Did you know that there are two (main) different types of spring mechanisms you can install in your garage door? One can either choose to have torsion or extension springs on their garage door, each of which boasts its own benefits. But how does one determine which type of spring mechanism is the most efficient or, at the least, is the most fitting for them? In order to answer this, you must ask yourself whether efficiency or cost-effectiveness is paramount to you. Below you will find an in-depth comparison of the different types of garage door spring mechanisms.
Extension springs are somewhat ubiquitous in the commercial garage door industry; they are remarkably cheap and provide ample tension for lifting a typical residential garage door. As the name of these springs implies, they create the tension to lift the door by extending along the horizontal tracks above the door (typically). Extension springs must be paired with safety cables in order to prevent them from being launched in any direction when they finally break. Although these springs are cheaper and will suffice for a residential garage, they are significantly more dangerous than torsion springs, bearing more exposed parts, and will not last nearly as long. Extension springs will last an average of 10,000 cycles (open and close motions).
Torsion springs are installed above the garage door as extension springs are, although the method of raising and closing the door varies. Torsion springs implement torque to move the door by slowly coiling along the shaft. The use of torsion springs ensures that your garage will open and close with a controlled motion, as opposed to the potential jerking motion extension springs will provide. Additionally, since torsion springs do not extend, they are able to last much longer than extension springs, enduring between 15,000 and 20,000 cycles on average.
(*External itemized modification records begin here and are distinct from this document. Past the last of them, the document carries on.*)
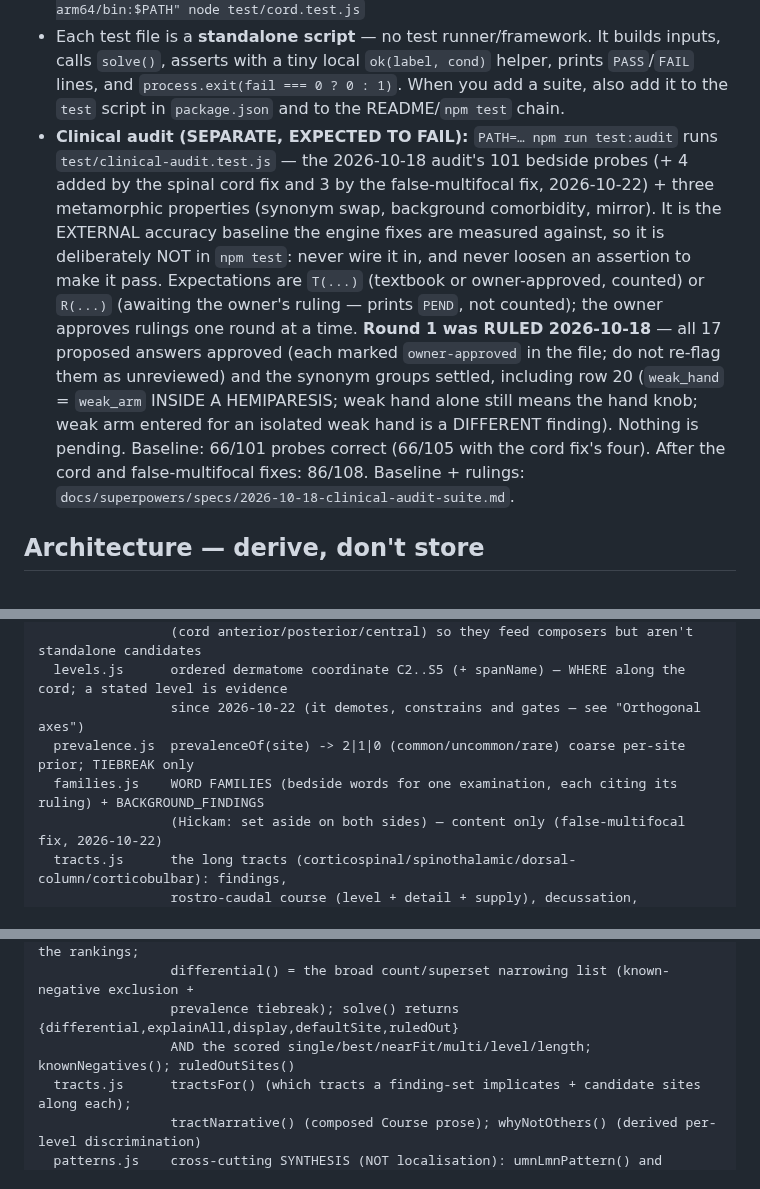
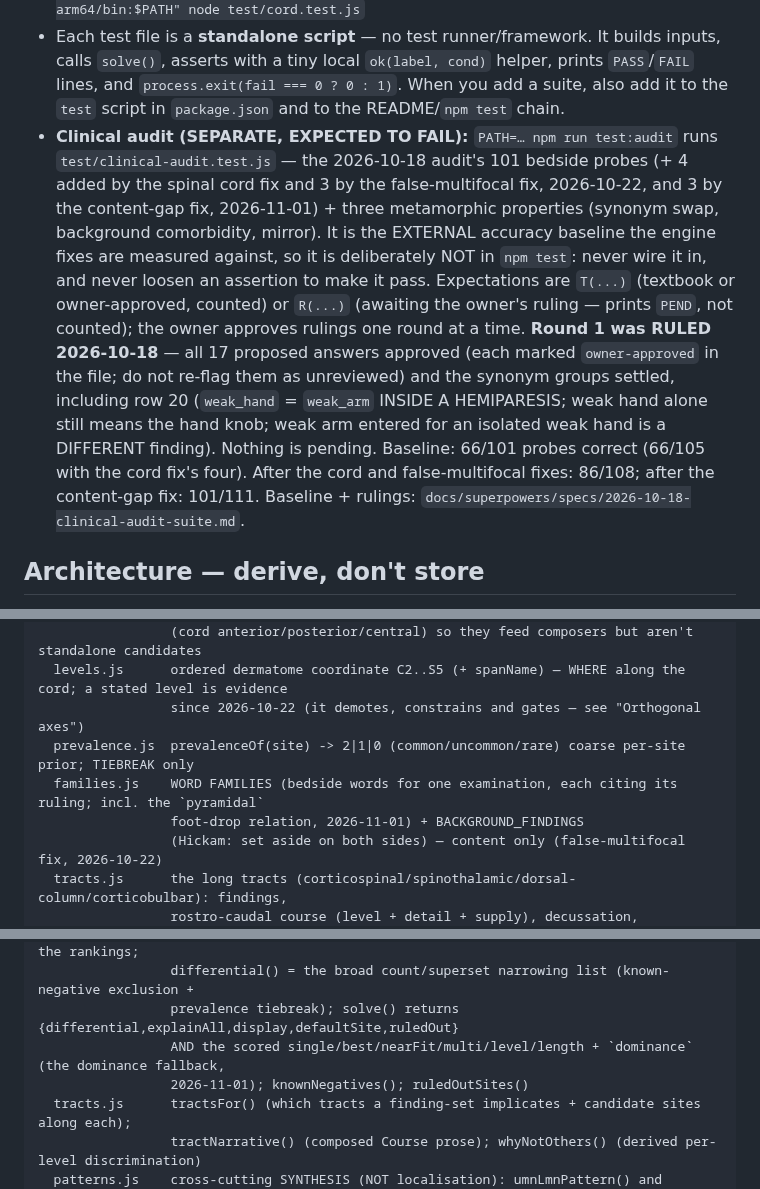
Before and after one commit to jaydenwearne-code/NeuroLocaliser-Engine, a Markdown page: CLAUDE.md, 3 parts joined by grey strips. GitHub-like rendering.

```diff
--- a/CLAUDE.md
+++ b/CLAUDE.md
@@ -1326,7 +1372,7 @@ Spec/plan: `docs/superpowers/specs/2026-10-22-false-multifocal-design.md`, `docs
   `process.exit(fail === 0 ? 0 : 1)`. When you add a suite, also add it to the `test` script in
   `package.json` and to the README/`npm test` chain.
 - **Clinical audit (SEPARATE, EXPECTED TO FAIL):** `PATH=… npm run test:audit` runs `test/clinical-audit.test.js`
-  — the 2026-10-18 audit's 101 bedside probes (+ 4 added by the spinal cord fix and 3 by the false-multifocal fix, 2026-10-22) + three metamorphic properties (synonym swap, background
+  — the 2026-10-18 audit's 101 bedside probes (+ 4 added by the spinal cord fix and 3 by the false-multifocal fix, 2026-10-22, and 3 by the content-gap fix, 2026-11-01) + three metamorphic properties (synonym swap, background
   comorbidity, mirror). It is the EXTERNAL accuracy baseline the engine fixes are measured against, so it is
   deliberately NOT in `npm test`: never wire it in, and never loosen an assertion to make it pass. Expectations
   are `T(...)` (textbook or owner-approved, counted) or `R(...)` (awaiting the owner's ruling — prints `PEND`, not
@@ -1334,7 +1380,7 @@ Spec/plan: `docs/superpowers/specs/2026-10-22-false-multifocal-design.md`, `docs
   answers approved (each marked `owner-approved` in the file; do not re-flag them as unreviewed) and the synonym
   groups settled, including row 20 (`weak_hand` = `weak_arm` INSIDE A HEMIPARESIS; weak hand alone still means the
   hand knob; weak arm entered for an isolated weak hand is a DIFFERENT finding). Nothing is pending.
-  Baseline: 66/101 probes correct (66/105 with the cord fix's four). After the cord and false-multifocal fixes: 86/108. Baseline + rulings: `docs/superpowers/specs/2026-10-18-clinical-audit-suite.md`.
+  Baseline: 66/101 probes correct (66/105 with the cord fix's four). After the cord and false-multifocal fixes: 86/108; after the content-gap fix: 101/111. Baseline + rulings: `docs/superpowers/specs/2026-10-18-clinical-audit-suite.md`.
 
 ## Architecture — derive, don't store
 
@@ -1359,7 +1405,8 @@ src/model/     the declarative anatomy tables (edit these to add coverage)
   levels.js      ordered dermatome coordinate C2..S5 (+ spanName) — WHERE along the cord; a stated level is evidence
                  since 2026-10-22 (it demotes, constrains and gates — see "Orthogonal axes")
   prevalence.js  prevalenceOf(site) -> 2|1|0 (common/uncommon/rare) coarse per-site prior; TIEBREAK only
-  families.js    WORD FAMILIES (bedside words for one examination, each citing its ruling) + BACKGROUND_FINDINGS
+  families.js    WORD FAMILIES (bedside words for one examination, each citing its ruling; incl. the `pyramidal`
+                 foot-drop relation, 2026-11-01) + BACKGROUND_FINDINGS
                  (Hickam: set aside on both sides) — content only (false-multifocal fix, 2026-10-22)
   tracts.js      the long tracts (corticospinal/spinothalamic/dorsal-column/corticobulbar): findings,
                  rostro-caudal course (level + detail + supply), decussation, direction; + NEURAXIS ordering
@@ -1379,7 +1426,8 @@ src/engine/    generic solver code (rarely changes when adding a region)
                  solverSites() = candidates + their cord VARIANTS, each id kept once by the rankings;
                  differential() = the broad count/superset narrowing list (known-negative exclusion +
                  prevalence tiebreak); solve() returns {differential,explainAll,display,defaultSite,ruledOut}
-                 AND the scored single/best/nearFit/multi/level/length; knownNegatives(); ruledOutSites()
+                 AND the scored single/best/nearFit/multi/level/length + `dominance` (the dominance fallback,
+                 2026-11-01); knownNegatives(); ruledOutSites()
   tracts.js      tractsFor() (which tracts a finding-set implicates + candidate sites along each);
                  tractNarrative() (composed Course prose); whyNotOthers() (derived per-level discrimination)
   patterns.js    cross-cutting SYNTHESIS (NOT localisation): umnLmnPattern() and functionalFlag()
```
Also changed, not shown: other parts of CLAUDE.md (+47 -1 lines), 2 other files.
They are also able to lift significantly more weight than an extension spring, which is more practical for users with more cumbersome doors. Torsion springs present little danger when they break, whereas extension springs present the potential to shoot in any direction and cause harm to anyone standing in their path. They are available in a myriad of different sizes to fit your individual door. The only drawback to torsion springs is their higher price, although you are getting what you pay for in regards to overall quality and efficiency.